What you will do -
The records below are to be copied word for word, with every picture left out.

Records for this exercise -
┄┄┄┄┄┄┄┄┄┄┄┄┄┄┄┄┄┄┄┄

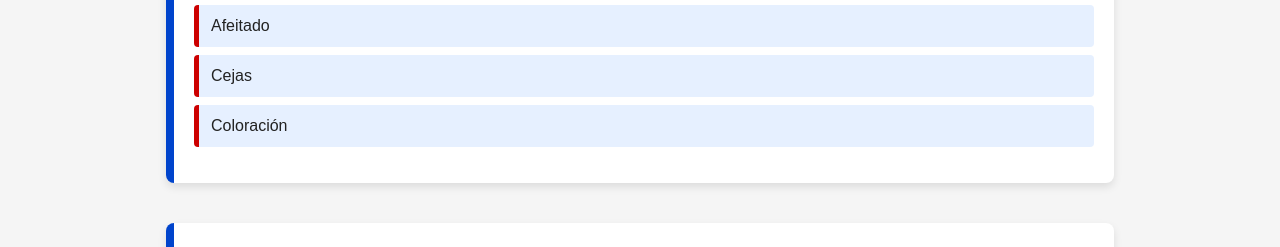
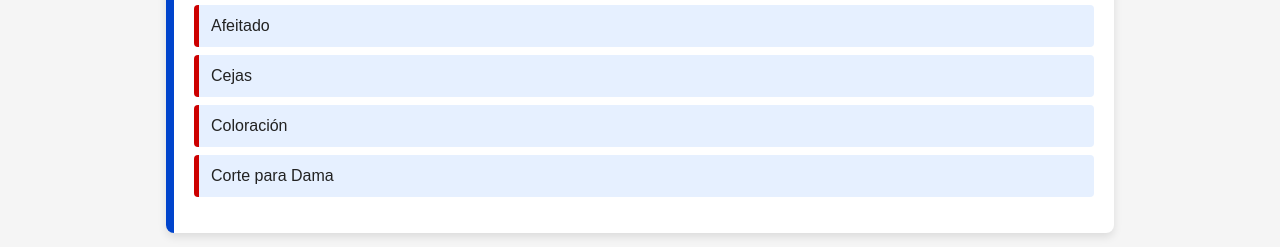
Before and after one commit to IgnacioOliveraa/PracticoGitHubIOJB-, a plain HTML site: page index.html in a window 1280 px wide. Shown: the part 378-625 px from the top of the page. Drawn offline with Linux system fonts and the light colour scheme.

Commit message:
Update index.html

```diff
--- a/index.html
+++ b/index.html
@@ -18,6 +18,7 @@
             <li>Afeitado</li>
             <li>Cejas</li>
             <li>Coloración</li>
+            <li>Corte para Dama</li>
         </ul>
     </section>
     <section>
```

┄┄┄┄┄┄┄┄┄┄┄┄┄┄┄┄┄┄┄┄

Answer section -
Before and after one commit to IgnacioOliveraa/PracticoGitHubIOJB-, a plain HTML site: page index.html in a window 1280 px wide. Shown: the part 378-625 px from the top of the page. Drawn offline with Linux system fonts and the light colour scheme.

Commit message:
Update index.html

```diff
--- a/index.html
+++ b/index.html
@@ -18,6 +18,7 @@
             <li>Afeitado</li>
             <li>Cejas</li>
             <li>Coloración</li>
+            <li>Corte para Dama</li>
         </ul>
     </section>
     <section>
```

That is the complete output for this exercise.